ALLEY Rewi Maniopoto (of China)
55386, Private, Canterbury Regiment, WW1
16671, Legion of Frontiersmen, New Zealand

Military Medal
Gazetted 24 January 1919, p1254
Operations: West of Bapaume 25 August 1918.  For courage and devotion to duty.  During the period of consolidation he went forward several times
under heavy fire in charge of patrols, and by his courage and initiative gained and brought back valuable information.  His coolness and courage were
a fine example to the rest of his men.

Queen's Service Order (QSO)
Gazetted 28 December 1984, Supp 49970
Companion of the Queen's Service Order for community service

Queen's Service Order (QSO)
Military Medal
British War Medal
Victory Medal

Born 2 December 1897, Springfield, Canterbury, New Zealand
Died 27 December 1987, Beijing, China
Cremated and his ashes were scatteredin China.
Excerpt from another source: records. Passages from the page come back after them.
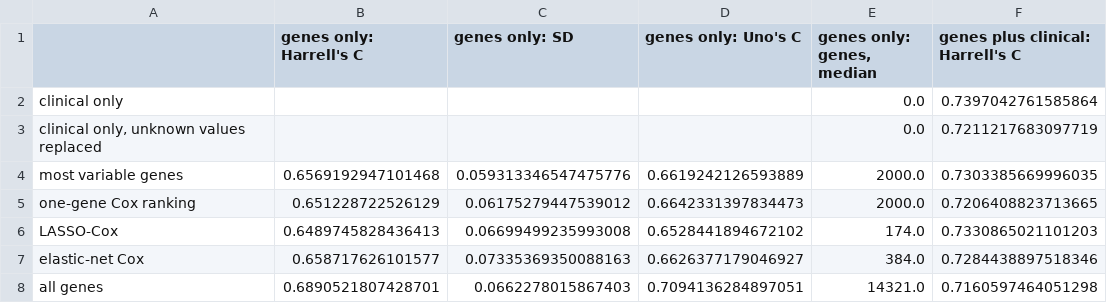
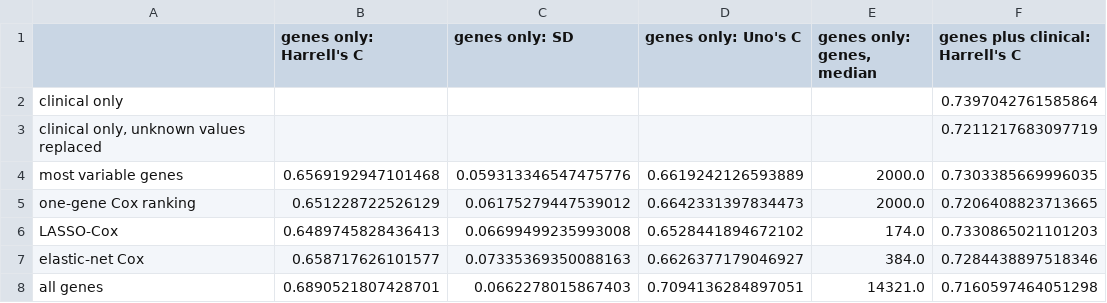
Before and after one commit to ELDERGARLIC/cancer-prognosis-prediction, a CSV file: results/03_gene_selection_results/method_comparison_results.csv (was results/02_gene_selection/method_comparison_results.csv), drawn as a sheet; only a part is shown; the diff names each change by its address in the sheet, - before the commit and + after, or states it on an @@ line.

```diff
--- a/results/02_gene_selection/method_comparison_results.csv
+++ b/results/03_gene_selection_results/method_comparison_results.csv
-E2:E3 (genes only: genes, median): 0.0
+E2:E3 (genes only: genes, median): (empty)
```
Also changed, not shown: 39 other files.
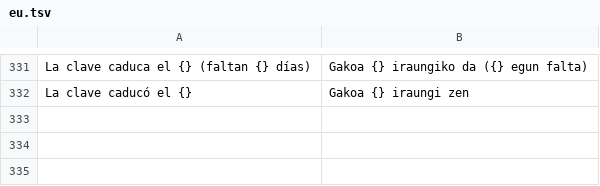
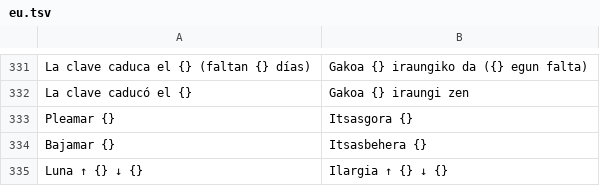
Before and after one commit to baltamir1978/TiempoDroid, a TSV file: app/src/main/assets/i18n/eu.tsv, drawn as a sheet; only a part is shown, gaps mark what is left out; the diff names each change by its address in the sheet, - before the commit and + after, or states it on an @@ line.

```diff
--- a/app/src/main/assets/i18n/eu.tsv
+++ b/app/src/main/assets/i18n/eu.tsv
+row 333: Pleamar {} | Itsasgora {}
+row 334: Bajamar {} | Itsasbehera {}
+row 335: Luna ↑ {} ↓ {} | Ilargia ↑ {} ↓ {}
```
Also changed, not shown: Tools/traducciones.tsv, app/src/main/assets/i18n/ca.tsv, 9 other files.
Rewi Alley, (aka Lùyì Àilí) QSO, MM. (1897 - 1987).  New Zealand-born soldier, adventurer, writer, educator, social reformer, potter and "jack of all trades."
Rewi was born on the 2nd December 1897, in Springfield in inland Canterbury, New Zealand. He was named after Rewi Maniapoto, the famous Maori chief of the New Zealand Wars of the 1860s. His father was a teacher, and his mother Clara, was a leader of the New Zealand suffrage movement.
He attended primary school at Amberley; then Wharenui School in Christchurch, where his father was appointed headmaster in 1905. He later attended Christchurch Boys' High School. At school his nickname was "Splosh" due to his reckless generosity. He was absolutely selfless and was never happy if the people around him were unhappy.
In 1916 Alley joined the New Zealand Army and was sent to serve in France. While there he met some Chinese men who had been sent to work for the Allied Armies. During combat in France he was decorated for Bravery with the Military Medal, was gassed and wounded and was caught in no man's land. His comrade Lyall McCallum and another soldier rescued him and took him back to safety. After the First World War, Rewi Alley tried farming in Moaewatea in Waverly district, and there formed the Waverly Troop of the Legion of Frontiersmen. He served as the Troops OC until he left New Zealand for China in 1927.
In 1927 he decided to go to China. He moved to Shanghai with thoughts of joining the Shanghai Municipal Police, but instead he became a fireman. During this period he gradually became aware of the poverty in the Chinese community and the racism in the Western communities. His politics turned from fairly conventional right-wing pro-Empire sentiments to thoughts of social reform. In particular a famine in 1929 made him aware of the plight of China's peasants. Using his holidays and taking time off work Alley toured rural China helping with relief efforts. He adopted a 14-year-old Chinese boy in 1929, whom he named Alan.
After a brief visit to New Zealand, where Alan experienced public racism, Alley became Chief Factory Inspector for the Shanghai Municipal Council in 1932. By this time he was a secret member of the Communist Party of China and was involved in criminal activities on behalf of the Party. At one time he was given the job of washing the blood off money stolen by the Red Army in raids disguised as anti-Japanese protests.
With Edgar Snow, Helen Snow, and some others, he founded the Gung Ho cooperatives (ICCIC of International Committee for the Promotion of Chinese Industrial Cooperatives).  He adopted another Chinese son, Mike, in 1932. After the outbreak of war with Japan in 1937, Alley set up the Chinese Industrial Cooperatives. He also set up schools, calling them Bailie Schools after his American friend Joseph Bailie. Edgar Snow wrote of Alley's work in CIC: "Where Lawrence brought to the Arabs the distinctive technique of guerilla war, Alley was to bring China the constructive technique of guerilla industry...."
Following the Communist victory over the Nationalists in 1949 Alley was urged to remain in China and work for the Communist Party of China. He stayed in contact with the Legion of Frontiersmen throughout his life, and the New Zealand Command supported Rewi's work with both financial aid and also organised clothing packages.
Throughout his long life he was a champion of the poor, he later became a member of the Communist Party of China. The New Zealand government did not strip Alley of his passport and remained proud of his ties to important Party leaders. In the 1950s he was offered a knighthood but turned the honour down. He died in China of the 27 December 1987, he was aged 90.  His ashes are scattered over the Shandan countryside, in accordance with the instructions in his will.
An extensive memorial to Rewi Alley has been erected at Springfield, Canterbury, New Zealand. It contains a large stone carving and a number of panels giving details of his life. Some Chinese and Japanese works of art collected by Rewi Alley can be admired at the Christchurch Museum.